• Description of the task
Every record below is to be repeated exactly, with the pictures left out.

• Excerpted data

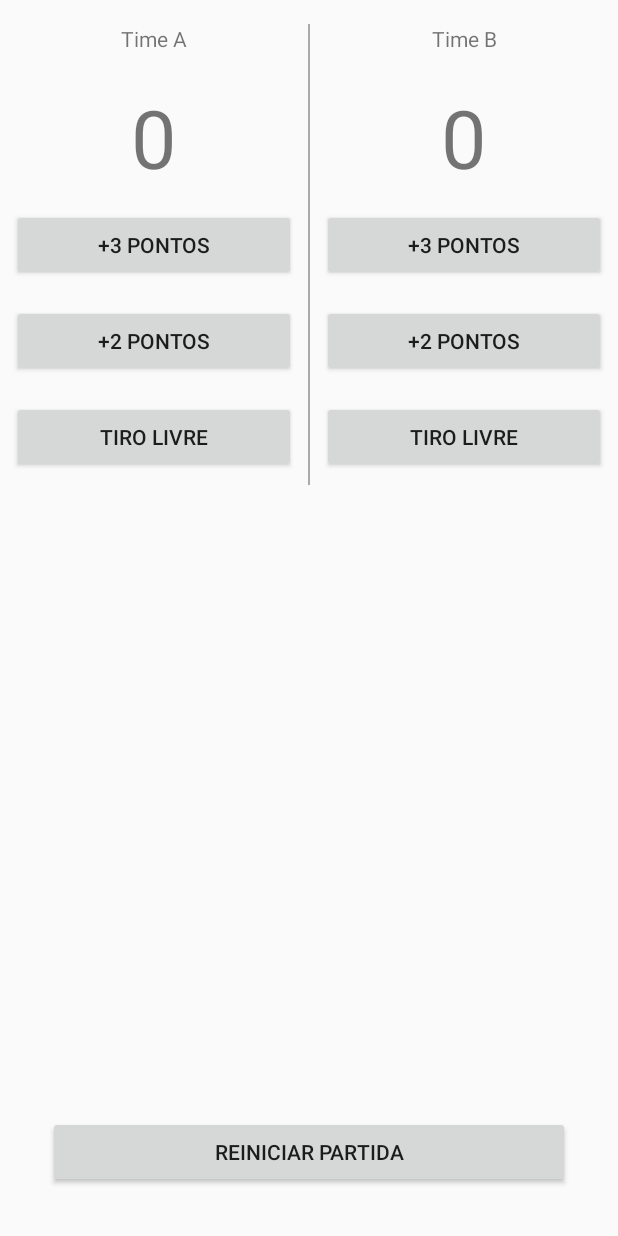
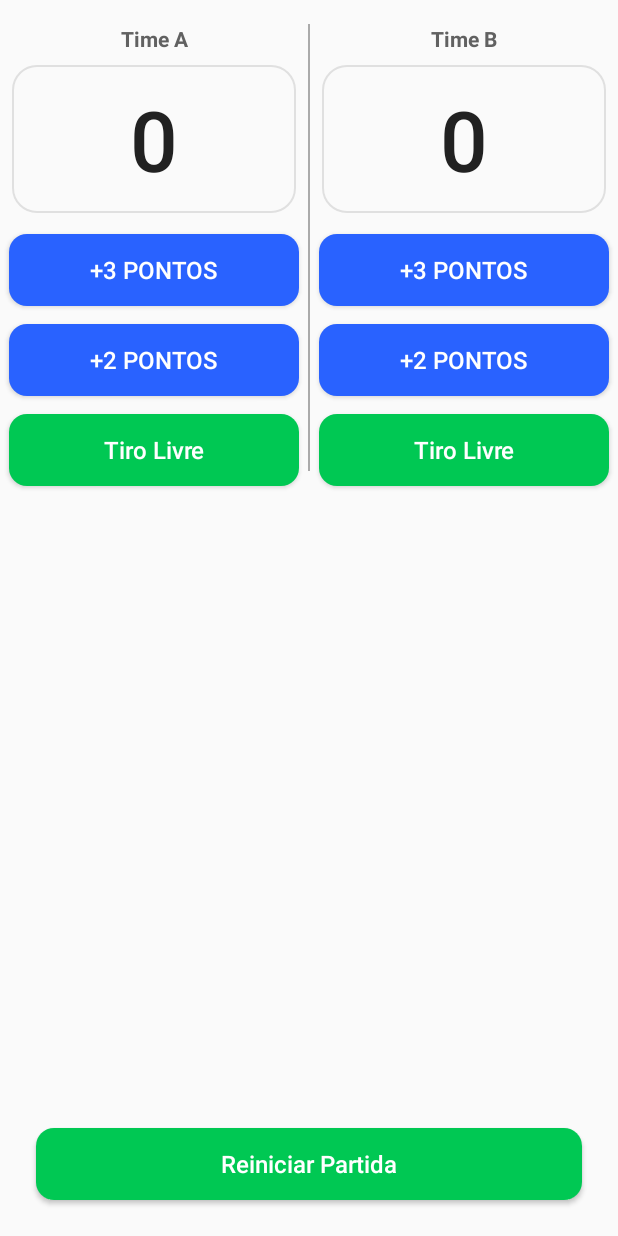
Before and after one commit to loudnts09/hoopscore_app, an Android app built with Jetpack Compose: the screen it shows after launch (MainActivity), on a phone screen of 412 x 824 dp. Run offline under Robolectric (Android 15) with nearby library versions, the phone set to English and light mode, and no system bars.

Commit message:
feat: created new drawables and layout reorganized, agp update from 8.12.2 to 8.13.0

```diff
--- /dev/null
+++ b/app/src/main/res/drawable/btn_primary.xml
@@ -0,0 +1,11 @@
+<ripple xmlns:android="http://schemas.android.com/apk/res/android"
+    android:color="#1FFFFFFF">
+    <item>
+        <shape android:shape="rectangle">
+            <solid android:color="@color/clr_primary"/>
+            <corners android:radius="12dp"/>
+            <padding android:left="8dp" android:top="10dp"
+                android:right="8dp" android:bottom="10dp"/>
+        </shape>
+    </item>
+</ripple>
--- /dev/null
+++ b/app/src/main/res/drawable/btn_secondary.xml
@@ -0,0 +1,11 @@
+<ripple xmlns:android="http://schemas.android.com/apk/res/android"
+    android:color="#1FFFFFFF">
+    <item>
+        <shape android:shape="rectangle">
+            <solid android:color="@color/clr_secondary"/>
+            <corners android:radius="12dp"/>
+            <padding android:left="8dp" android:top="10dp"
+                android:right="8dp" android:bottom="10dp"/>
+        </shape>
+    </item>
+</ripple>
--- /dev/null
+++ b/app/src/main/res/drawable/score_bg.xml
@@ -0,0 +1,8 @@
+<shape xmlns:android="http://schemas.android.com/apk/res/android"
+    android:shape="rectangle">
+    <solid android:color="@color/clr_bg"/>
+    <corners android:radius="16dp"/>
+    <stroke android:width="1dp" android:color="@color/clr_divider"/>
+    <padding android:left="8dp" android:top="12dp"
+        android:right="8dp" android:bottom="12dp"/>
+</shape>
--- a/app/src/main/res/layout/layout_main.xml
+++ b/app/src/main/res/layout/layout_main.xml
@@ -21,40 +21,35 @@
                 android:layout_width="match_parent"
                 android:layout_height="wrap_content"
                 android:gravity="center"
-                android:padding="16dp"
-                android:text="Time A"
-                android:textSize="14sp"
-                android:fontFamily="sans-serif"/>
-
+                android:paddingTop="16dp"
+                style="@style/TitleLabel"
+                android:text="Time A"/>
             <TextView
                 android:id="@+id/placarTimeA"
+                style="@style/ScoreText"
                 android:layout_width="match_parent"
                 android:layout_height="wrap_content"
-                android:gravity="center"
-                android:padding="4dp"
                 android:text="0"
-                android:textSize="54sp"
-                android:fontFamily="sans-serif"/>
-
+                android:layout_margin="8dp"/>
             <Button
                 android:id="@+id/tresPontosA"
+                style="@style/PrimaryButton"
                 android:layout_width="match_parent"
                 android:layout_height="wrap_content"
-                android:layout_margin="8dp"
                 android:text="+3 PONTOS" />
 
             <Button
                 android:id="@+id/doisPontosA"
+                style="@style/PrimaryButton"
                 android:layout_width="match_parent"
                 android:layout_height="wrap_content"
-                android:layout_margin="8dp"
                 android:text="+2 PONTOS" />
 
             <Button
                 android:id="@+id/tiroLivreA"
+                style="@style/SecondaryButton"
                 android:layout_width="match_parent"
                 android:layout_height="wrap_content"
-                android:layout_margin="8dp"
                 android:text="Tiro Livre" />
         </LinearLayout>
 
@@ -62,7 +57,8 @@
             android:layout_width="1dp"
             android:layout_height="match_parent"
             android:background="@android:color/darker_gray"
-            android:layout_marginTop="16dp"/>
+            android:layout_marginTop="16dp"
+            android:layout_marginBottom="16dp"/>
 
         <LinearLayout
             android:layout_width="0dp"
@@ -72,43 +68,39 @@
 
             <TextView
                 android:id="@+id/timeB"
+                style="@style/TitleLabel"
                 android:layout_width="match_parent"
                 android:layout_height="wrap_content"
-                android:gravity="center"
-                android:padding="16dp"
                 android:text="Time B"
-                android:textSize="14sp"
-                android:fontFamily="sans-serif"/>
+                android:paddingTop="16dp"/>
 
             <TextView
                 android:id="@+id/placarTimeB"
+                style="@style/ScoreText"
                 android:layout_width="match_parent"
                 android:layout_height="wrap_content"
-                android:gravity="center"
-                android:padding="4dp"
                 android:text="0"
-                android:textSize="54sp"
-                android:fontFamily="sans-serif"/>
+                android:layout_margin="8dp"/>
 
             <Button
                 android:id="@+id/tresPontosB"
+                style="@style/PrimaryButton"
                 android:layout_width="match_parent"
                 android:layout_height="wrap_content"
-                android:layout_margin="8dp"
                 android:text="+3 PONTOS" />
 
             <Button
                 android:id="@+id/doisPontosB"
+                style="@style/PrimaryButton"
                 android:layout_width="match_parent"
                 android:layout_height="wrap_content"
-                android:layout_margin="8dp"
                 android:text="+2 PONTOS" />
 
             <Button
                 android:id="@+id/tiroLivreB"
+                style="@style/SecondaryButton"
                 android:layout_width="match_parent"
                 android:layout_height="wrap_content"
-                android:layout_margin="8dp"
                 android:text="Tiro Livre" />
         </LinearLayout>
 
@@ -116,10 +108,11 @@
 
     <Button
         android:id="@+id/reiniciarPartida"
+        style="@style/SecondaryButton"
         android:layout_width="match_parent"
         android:layout_height="wrap_content"
         android:text="Reiniciar Partida"
         android:layout_alignParentBottom="true"
         android:layout_centerHorizontal="true"
-        android:layout_margin="32dp"/>
+        android:layout_margin="24dp"/>
 </RelativeLayout>
--- a/app/src/main/res/values/colors.xml
+++ b/app/src/main/res/values/colors.xml
@@ -1,5 +1,13 @@
 <?xml version="1.0" encoding="utf-8"?>
 <resources>
+    <color name = "clr_bg"> #FAFAFA </color>
+    <color name="clr_primary">#2962FF</color>
+    <color name="clr_primary_dark">#1B44B8</color>
+    <color name="clr_secondary">#00C853</color>
+    <color name="clr_text_title">#616161</color>
+    <color name="clr_score">#212121</color>
+    <color name="clr_divider">#E0E0E0</color>
+    <color name="clr_btn_text">#FFFFFF</color>
     <color name="purple_200">#FFBB86FC</color>
     <color name="purple_500">#FF6200EE</color>
     <color name="purple_700">#FF3700B3</color>
--- /dev/null
+++ b/app/src/main/res/values/styles.xml
@@ -0,0 +1,29 @@
+<resources>
+    <style name="TitleLabel">
+        <item name="android:textColor">@color/clr_text_title</item>
+        <item name="android:textSize">14sp</item>
+        <item name="android:textStyle">bold</item>
+        <item name="android:gravity">center</item>
+    </style>
+
+    <style name="ScoreText">
+        <item name="android:textColor">@color/clr_score</item>
+        <item name="android:textSize">56sp</item>
+        <item name="android:fontFamily">sans-serif-medium</item>
+        <item name="android:gravity">center</item>
+        <item name="android:background">@drawable/score_bg</item>
+    </style>
+
+    <style name="PrimaryButton">
+        <item name="android:background">@drawable/btn_primary</item>
+        <item name="android:textColor">@color/clr_btn_text</item>
+        <item name="android:textAllCaps">false</item>
+        <item name="android:textSize">16sp</item>
+        <item name="android:fontFamily">sans-serif-medium</item>
+        <item name="android:layout_margin">6dp</item>
+    </style>
+
+    <style name="SecondaryButton" parent="PrimaryButton">
+        <item name="android:background">@drawable/btn_secondary</item>
+    </style>
+</resources>
--- a/gradle/libs.versions.toml
+++ b/gradle/libs.versions.toml
@@ -1,5 +1,5 @@
 [versions]
-agp = "8.12.2"
+agp = "8.13.0"
 kotlin = "2.0.21"
 coreKtx = "1.10.1"
 junit = "4.13.2"
```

• Expected output
Before and after one commit to loudnts09/hoopscore_app, an Android app built with Jetpack Compose: the screen it shows after launch (MainActivity), on a phone screen of 412 x 824 dp. Run offline under Robolectric (Android 15) with nearby library versions, the phone set to English and light mode, and no system bars.

Commit message:
feat: created new drawables and layout reorganized, agp update from 8.12.2 to 8.13.0

```diff
--- /dev/null
+++ b/app/src/main/res/drawable/btn_primary.xml
@@ -0,0 +1,11 @@
+<ripple xmlns:android="http://schemas.android.com/apk/res/android"
+    android:color="#1FFFFFFF">
+    <item>
+        <shape android:shape="rectangle">
+            <solid android:color="@color/clr_primary"/>
+            <corners android:radius="12dp"/>
+            <padding android:left="8dp" android:top="10dp"
+                android:right="8dp" android:bottom="10dp"/>
+        </shape>
+    </item>
+</ripple>
--- /dev/null
+++ b/app/src/main/res/drawable/btn_secondary.xml
@@ -0,0 +1,11 @@
+<ripple xmlns:android="http://schemas.android.com/apk/res/android"
+    android:color="#1FFFFFFF">
+    <item>
+        <shape android:shape="rectangle">
+            <solid android:color="@color/clr_secondary"/>
+            <corners android:radius="12dp"/>
+            <padding android:left="8dp" android:top="10dp"
+                android:right="8dp" android:bottom="10dp"/>
+        </shape>
+    </item>
+</ripple>
--- /dev/null
+++ b/app/src/main/res/drawable/score_bg.xml
@@ -0,0 +1,8 @@
+<shape xmlns:android="http://schemas.android.com/apk/res/android"
+    android:shape="rectangle">
+    <solid android:color="@color/clr_bg"/>
+    <corners android:radius="16dp"/>
+    <stroke android:width="1dp" android:color="@color/clr_divider"/>
+    <padding android:left="8dp" android:top="12dp"
+        android:right="8dp" android:bottom="12dp"/>
+</shape>
--- a/app/src/main/res/layout/layout_main.xml
+++ b/app/src/main/res/layout/layout_main.xml
@@ -21,40 +21,35 @@
                 android:layout_width="match_parent"
                 android:layout_height="wrap_content"
                 android:gravity="center"
-                android:padding="16dp"
-                android:text="Time A"
-                android:textSize="14sp"
-                android:fontFamily="sans-serif"/>
-
+                android:paddingTop="16dp"
+                style="@style/TitleLabel"
+                android:text="Time A"/>
             <TextView
                 android:id="@+id/placarTimeA"
+                style="@style/ScoreText"
                 android:layout_width="match_parent"
                 android:layout_height="wrap_content"
-                android:gravity="center"
-                android:padding="4dp"
                 android:text="0"
-                android:textSize="54sp"
-                android:fontFamily="sans-serif"/>
-
+                android:layout_margin="8dp"/>
             <Button
                 android:id="@+id/tresPontosA"
+                style="@style/PrimaryButton"
                 android:layout_width="match_parent"
                 android:layout_height="wrap_content"
-                android:layout_margin="8dp"
                 android:text="+3 PONTOS" />
 
             <Button
                 android:id="@+id/doisPontosA"
+                style="@style/PrimaryButton"
                 android:layout_width="match_parent"
                 android:layout_height="wrap_content"
-                android:layout_margin="8dp"
                 android:text="+2 PONTOS" />
 
             <Button
                 android:id="@+id/tiroLivreA"
+                style="@style/SecondaryButton"
                 android:layout_width="match_parent"
                 android:layout_height="wrap_content"
-                android:layout_margin="8dp"
                 android:text="Tiro Livre" />
         </LinearLayout>
 
@@ -62,7 +57,8 @@
             android:layout_width="1dp"
             android:layout_height="match_parent"
             android:background="@android:color/darker_gray"
-            android:layout_marginTop="16dp"/>
+            android:layout_marginTop="16dp"
+            android:layout_marginBottom="16dp"/>
 
         <LinearLayout
             android:layout_width="0dp"
@@ -72,43 +68,39 @@
 
             <TextView
                 android:id="@+id/timeB"
+                style="@style/TitleLabel"
                 android:layout_width="match_parent"
                 android:layout_height="wrap_content"
-                android:gravity="center"
-                android:padding="16dp"
                 android:text="Time B"
-                android:textSize="14sp"
-                android:fontFamily="sans-serif"/>
+                android:paddingTop="16dp"/>
 
             <TextView
                 android:id="@+id/placarTimeB"
+                style="@style/ScoreText"
                 android:layout_width="match_parent"
                 android:layout_height="wrap_content"
-                android:gravity="center"
-                android:padding="4dp"
                 android:text="0"
-                android:textSize="54sp"
-                android:fontFamily="sans-serif"/>
+                android:layout_margin="8dp"/>
 
             <Button
                 android:id="@+id/tresPontosB"
+                style="@style/PrimaryButton"
                 android:layout_width="match_parent"
                 android:layout_height="wrap_content"
-                android:layout_margin="8dp"
                 android:text="+3 PONTOS" />
 
             <Button
                 android:id="@+id/doisPontosB"
+                style="@style/PrimaryButton"
                 android:layout_width="match_parent"
                 android:layout_height="wrap_content"
-                android:layout_margin="8dp"
                 android:text="+2 PONTOS" />
 
             <Button
                 android:id="@+id/tiroLivreB"
+                style="@style/SecondaryButton"
                 android:layout_width="match_parent"
                 android:layout_height="wrap_content"
-                android:layout_margin="8dp"
                 android:text="Tiro Livre" />
         </LinearLayout>
 
@@ -116,10 +108,11 @@
 
     <Button
         android:id="@+id/reiniciarPartida"
+        style="@style/SecondaryButton"
         android:layout_width="match_parent"
         android:layout_height="wrap_content"
         android:text="Reiniciar Partida"
         android:layout_alignParentBottom="true"
         android:layout_centerHorizontal="true"
-        android:layout_margin="32dp"/>
+        android:layout_margin="24dp"/>
 </RelativeLayout>
--- a/app/src/main/res/values/colors.xml
+++ b/app/src/main/res/values/colors.xml
@@ -1,5 +1,13 @@
 <?xml version="1.0" encoding="utf-8"?>
 <resources>
+    <color name = "clr_bg"> #FAFAFA </color>
+    <color name="clr_primary">#2962FF</color>
+    <color name="clr_primary_dark">#1B44B8</color>
+    <color name="clr_secondary">#00C853</color>
+    <color name="clr_text_title">#616161</color>
+    <color name="clr_score">#212121</color>
+    <color name="clr_divider">#E0E0E0</color>
+    <color name="clr_btn_text">#FFFFFF</color>
     <color name="purple_200">#FFBB86FC</color>
     <color name="purple_500">#FF6200EE</color>
     <color name="purple_700">#FF3700B3</color>
--- /dev/null
+++ b/app/src/main/res/values/styles.xml
@@ -0,0 +1,29 @@
+<resources>
+    <style name="TitleLabel">
+        <item name="android:textColor">@color/clr_text_title</item>
+        <item name="android:textSize">14sp</item>
+        <item name="android:textStyle">bold</item>
+        <item name="android:gravity">center</item>
+    </style>
+
+    <style name="ScoreText">
+        <item name="android:textColor">@color/clr_score</item>
+        <item name="android:textSize">56sp</item>
+        <item name="android:fontFamily">sans-serif-medium</item>
+        <item name="android:gravity">center</item>
+        <item name="android:background">@drawable/score_bg</item>
+    </style>
+
+    <style name="PrimaryButton">
+        <item name="android:background">@drawable/btn_primary</item>
+        <item name="android:textColor">@color/clr_btn_text</item>
+        <item name="android:textAllCaps">false</item>
+        <item name="android:textSize">16sp</item>
+        <item name="android:fontFamily">sans-serif-medium</item>
+        <item name="android:layout_margin">6dp</item>
+    </style>
+
+    <style name="SecondaryButton" parent="PrimaryButton">
+        <item name="android:background">@drawable/btn_secondary</item>
+    </style>
+</resources>
--- a/gradle/libs.versions.toml
+++ b/gradle/libs.versions.toml
@@ -1,5 +1,5 @@
 [versions]
-agp = "8.12.2"
+agp = "8.13.0"
 kotlin = "2.0.21"
 coreKtx = "1.10.1"
 junit = "4.13.2"
```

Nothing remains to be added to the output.